═════ PROVIDED ENTRIES

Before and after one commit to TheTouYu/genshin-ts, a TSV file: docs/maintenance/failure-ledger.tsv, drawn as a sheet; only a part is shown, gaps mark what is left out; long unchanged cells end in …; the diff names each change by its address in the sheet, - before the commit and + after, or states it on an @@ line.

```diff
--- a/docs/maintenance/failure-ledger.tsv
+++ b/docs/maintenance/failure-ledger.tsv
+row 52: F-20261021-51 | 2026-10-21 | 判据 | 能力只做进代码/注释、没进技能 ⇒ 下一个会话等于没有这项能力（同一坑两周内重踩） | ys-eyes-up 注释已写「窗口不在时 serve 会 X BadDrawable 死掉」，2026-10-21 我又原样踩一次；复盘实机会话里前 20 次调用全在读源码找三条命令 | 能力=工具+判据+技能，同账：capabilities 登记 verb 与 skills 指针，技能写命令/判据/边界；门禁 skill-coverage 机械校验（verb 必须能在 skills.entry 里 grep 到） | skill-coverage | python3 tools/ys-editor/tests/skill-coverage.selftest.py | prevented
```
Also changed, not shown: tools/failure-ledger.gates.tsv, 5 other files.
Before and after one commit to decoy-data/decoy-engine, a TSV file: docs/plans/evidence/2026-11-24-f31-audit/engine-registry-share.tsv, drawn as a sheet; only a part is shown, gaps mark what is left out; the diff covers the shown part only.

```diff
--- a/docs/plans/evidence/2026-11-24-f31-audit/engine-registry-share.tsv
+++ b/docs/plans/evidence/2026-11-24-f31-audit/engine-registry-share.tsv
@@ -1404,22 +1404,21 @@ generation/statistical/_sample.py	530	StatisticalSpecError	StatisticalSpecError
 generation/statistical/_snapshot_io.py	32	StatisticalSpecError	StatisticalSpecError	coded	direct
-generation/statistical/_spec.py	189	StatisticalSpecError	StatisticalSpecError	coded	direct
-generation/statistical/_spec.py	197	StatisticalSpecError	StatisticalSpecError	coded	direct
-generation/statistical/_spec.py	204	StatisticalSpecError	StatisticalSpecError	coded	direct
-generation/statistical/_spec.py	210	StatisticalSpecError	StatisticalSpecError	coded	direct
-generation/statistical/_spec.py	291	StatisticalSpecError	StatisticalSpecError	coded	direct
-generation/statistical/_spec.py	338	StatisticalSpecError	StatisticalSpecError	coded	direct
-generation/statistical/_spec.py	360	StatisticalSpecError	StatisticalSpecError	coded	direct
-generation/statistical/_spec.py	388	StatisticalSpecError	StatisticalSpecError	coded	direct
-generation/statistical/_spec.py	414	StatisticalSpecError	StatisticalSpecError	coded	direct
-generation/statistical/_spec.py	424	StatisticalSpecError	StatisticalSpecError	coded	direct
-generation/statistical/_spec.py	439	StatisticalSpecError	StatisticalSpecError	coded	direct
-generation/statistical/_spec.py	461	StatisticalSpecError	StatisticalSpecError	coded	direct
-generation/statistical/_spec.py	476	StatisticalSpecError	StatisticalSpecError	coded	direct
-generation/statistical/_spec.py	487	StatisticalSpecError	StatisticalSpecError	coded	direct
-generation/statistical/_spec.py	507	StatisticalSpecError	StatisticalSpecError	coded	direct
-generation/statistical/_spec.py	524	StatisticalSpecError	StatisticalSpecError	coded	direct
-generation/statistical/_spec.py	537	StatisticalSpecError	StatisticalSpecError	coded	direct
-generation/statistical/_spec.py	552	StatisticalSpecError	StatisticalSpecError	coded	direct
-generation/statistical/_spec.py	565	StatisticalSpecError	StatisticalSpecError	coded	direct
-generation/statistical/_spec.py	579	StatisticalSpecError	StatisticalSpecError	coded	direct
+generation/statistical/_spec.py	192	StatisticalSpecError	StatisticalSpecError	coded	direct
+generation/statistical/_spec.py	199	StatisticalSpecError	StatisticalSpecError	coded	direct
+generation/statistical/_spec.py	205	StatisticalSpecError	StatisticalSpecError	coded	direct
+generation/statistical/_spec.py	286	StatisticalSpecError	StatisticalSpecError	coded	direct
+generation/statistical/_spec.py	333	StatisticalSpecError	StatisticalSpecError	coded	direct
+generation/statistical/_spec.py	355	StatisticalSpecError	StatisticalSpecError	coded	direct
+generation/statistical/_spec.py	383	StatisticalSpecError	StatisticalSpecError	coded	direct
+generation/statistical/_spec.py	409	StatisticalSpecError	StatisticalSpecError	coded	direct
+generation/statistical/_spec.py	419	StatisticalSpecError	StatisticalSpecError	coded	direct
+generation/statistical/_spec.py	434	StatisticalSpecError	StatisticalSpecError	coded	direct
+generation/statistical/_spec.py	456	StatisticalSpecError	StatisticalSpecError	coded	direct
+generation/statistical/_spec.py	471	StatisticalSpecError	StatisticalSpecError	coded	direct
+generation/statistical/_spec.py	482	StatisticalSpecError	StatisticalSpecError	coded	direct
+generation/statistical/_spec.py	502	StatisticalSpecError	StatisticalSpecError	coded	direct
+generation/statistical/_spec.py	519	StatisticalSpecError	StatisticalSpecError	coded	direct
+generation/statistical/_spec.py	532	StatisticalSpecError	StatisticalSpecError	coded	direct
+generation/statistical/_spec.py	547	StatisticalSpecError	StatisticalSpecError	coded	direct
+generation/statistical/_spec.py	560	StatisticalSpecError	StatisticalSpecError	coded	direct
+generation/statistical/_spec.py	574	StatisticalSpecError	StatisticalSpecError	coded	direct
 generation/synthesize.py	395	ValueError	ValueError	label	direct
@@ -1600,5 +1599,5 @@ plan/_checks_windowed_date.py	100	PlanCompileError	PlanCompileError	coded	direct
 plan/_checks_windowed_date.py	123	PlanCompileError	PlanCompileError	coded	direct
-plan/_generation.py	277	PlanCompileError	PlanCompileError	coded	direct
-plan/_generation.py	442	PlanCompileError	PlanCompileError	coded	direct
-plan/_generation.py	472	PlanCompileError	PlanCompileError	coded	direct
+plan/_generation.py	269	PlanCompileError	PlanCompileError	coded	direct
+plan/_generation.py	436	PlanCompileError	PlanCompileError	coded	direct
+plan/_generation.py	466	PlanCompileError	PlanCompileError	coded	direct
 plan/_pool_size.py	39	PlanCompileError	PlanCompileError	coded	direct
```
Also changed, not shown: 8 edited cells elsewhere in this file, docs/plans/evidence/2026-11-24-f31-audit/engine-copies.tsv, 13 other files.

══════════

> [PROBLEM REQUIREMENTS]: Take the records shown above and output them again exactly.

> [OUTPUT OF THE EXERCISE]:
Before and after one commit to TheTouYu/genshin-ts, a TSV file: docs/maintenance/failure-ledger.tsv, drawn as a sheet; only a part is shown, gaps mark what is left out; long unchanged cells end in …; the diff names each change by its address in the sheet, - before the commit and + after, or states it on an @@ line.

```diff
--- a/docs/maintenance/failure-ledger.tsv
+++ b/docs/maintenance/failure-ledger.tsv
+row 52: F-20261021-51 | 2026-10-21 | 判据 | 能力只做进代码/注释、没进技能 ⇒ 下一个会话等于没有这项能力（同一坑两周内重踩） | ys-eyes-up 注释已写「窗口不在时 serve 会 X BadDrawable 死掉」，2026-10-21 我又原样踩一次；复盘实机会话里前 20 次调用全在读源码找三条命令 | 能力=工具+判据+技能，同账：capabilities 登记 verb 与 skills 指针，技能写命令/判据/边界；门禁 skill-coverage 机械校验（verb 必须能在 skills.entry 里 grep 到） | skill-coverage | python3 tools/ys-editor/tests/skill-coverage.selftest.py | prevented
```
Also changed, not shown: tools/failure-ledger.gates.tsv, 5 other files.
Before and after one commit to decoy-data/decoy-engine, a TSV file: docs/plans/evidence/2026-11-24-f31-audit/engine-registry-share.tsv, drawn as a sheet; only a part is shown, gaps mark what is left out; the diff covers the shown part only.

```diff
--- a/docs/plans/evidence/2026-11-24-f31-audit/engine-registry-share.tsv
+++ b/docs/plans/evidence/2026-11-24-f31-audit/engine-registry-share.tsv
@@ -1404,22 +1404,21 @@ generation/statistical/_sample.py	530	StatisticalSpecError	StatisticalSpecError
 generation/statistical/_snapshot_io.py	32	StatisticalSpecError	StatisticalSpecError	coded	direct
-generation/statistical/_spec.py	189	StatisticalSpecError	StatisticalSpecError	coded	direct
-generation/statistical/_spec.py	197	StatisticalSpecError	StatisticalSpecError	coded	direct
-generation/statistical/_spec.py	204	StatisticalSpecError	StatisticalSpecError	coded	direct
-generation/statistical/_spec.py	210	StatisticalSpecError	StatisticalSpecError	coded	direct
-generation/statistical/_spec.py	291	StatisticalSpecError	StatisticalSpecError	coded	direct
-generation/statistical/_spec.py	338	StatisticalSpecError	StatisticalSpecError	coded	direct
-generation/statistical/_spec.py	360	StatisticalSpecError	StatisticalSpecError	coded	direct
-generation/statistical/_spec.py	388	StatisticalSpecError	StatisticalSpecError	coded	direct
-generation/statistical/_spec.py	414	StatisticalSpecError	StatisticalSpecError	coded	direct
-generation/statistical/_spec.py	424	StatisticalSpecError	StatisticalSpecError	coded	direct
-generation/statistical/_spec.py	439	StatisticalSpecError	StatisticalSpecError	coded	direct
-generation/statistical/_spec.py	461	StatisticalSpecError	StatisticalSpecError	coded	direct
-generation/statistical/_spec.py	476	StatisticalSpecError	StatisticalSpecError	coded	direct
-generation/statistical/_spec.py	487	StatisticalSpecError	StatisticalSpecError	coded	direct
-generation/statistical/_spec.py	507	StatisticalSpecError	StatisticalSpecError	coded	direct
-generation/statistical/_spec.py	524	StatisticalSpecError	StatisticalSpecError	coded	direct
-generation/statistical/_spec.py	537	StatisticalSpecError	StatisticalSpecError	coded	direct
-generation/statistical/_spec.py	552	StatisticalSpecError	StatisticalSpecError	coded	direct
-generation/statistical/_spec.py	565	StatisticalSpecError	StatisticalSpecError	coded	direct
-generation/statistical/_spec.py	579	StatisticalSpecError	StatisticalSpecError	coded	direct
+generation/statistical/_spec.py	192	StatisticalSpecError	StatisticalSpecError	coded	direct
+generation/statistical/_spec.py	199	StatisticalSpecError	StatisticalSpecError	coded	direct
+generation/statistical/_spec.py	205	StatisticalSpecError	StatisticalSpecError	coded	direct
+generation/statistical/_spec.py	286	StatisticalSpecError	StatisticalSpecError	coded	direct
+generation/statistical/_spec.py	333	StatisticalSpecError	StatisticalSpecError	coded	direct
+generation/statistical/_spec.py	355	StatisticalSpecError	StatisticalSpecError	coded	direct
+generation/statistical/_spec.py	383	StatisticalSpecError	StatisticalSpecError	coded	direct
+generation/statistical/_spec.py	409	StatisticalSpecError	StatisticalSpecError	coded	direct
+generation/statistical/_spec.py	419	StatisticalSpecError	StatisticalSpecError	coded	direct
+generation/statistical/_spec.py	434	StatisticalSpecError	StatisticalSpecError	coded	direct
+generation/statistical/_spec.py	456	StatisticalSpecError	StatisticalSpecError	coded	direct
+generation/statistical/_spec.py	471	StatisticalSpecError	StatisticalSpecError	coded	direct
+generation/statistical/_spec.py	482	StatisticalSpecError	StatisticalSpecError	coded	direct
+generation/statistical/_spec.py	502	StatisticalSpecError	StatisticalSpecError	coded	direct
+generation/statistical/_spec.py	519	StatisticalSpecError	StatisticalSpecError	coded	direct
+generation/statistical/_spec.py	532	StatisticalSpecError	StatisticalSpecError	coded	direct
+generation/statistical/_spec.py	547	StatisticalSpecError	StatisticalSpecError	coded	direct
+generation/statistical/_spec.py	560	StatisticalSpecError	StatisticalSpecError	coded	direct
+generation/statistical/_spec.py	574	StatisticalSpecError	StatisticalSpecError	coded	direct
 generation/synthesize.py	395	ValueError	ValueError	label	direct
@@ -1600,5 +1599,5 @@ plan/_checks_windowed_date.py	100	PlanCompileError	PlanCompileError	coded	direct
 plan/_checks_windowed_date.py	123	PlanCompileError	PlanCompileError	coded	direct
-plan/_generation.py	277	PlanCompileError	PlanCompileError	coded	direct
-plan/_generation.py	442	PlanCompileError	PlanCompileError	coded	direct
-plan/_generation.py	472	PlanCompileError	PlanCompileError	coded	direct
+plan/_generation.py	269	PlanCompileError	PlanCompileError	coded	direct
+plan/_generation.py	436	PlanCompileError	PlanCompileError	coded	direct
+plan/_generation.py	466	PlanCompileError	PlanCompileError	coded	direct
 plan/_pool_size.py	39	PlanCompileError	PlanCompileError	coded	direct
```
Also changed, not shown: 8 edited cells elsewhere in this file, docs/plans/evidence/2026-11-24-f31-audit/engine-copies.tsv, 13 other files.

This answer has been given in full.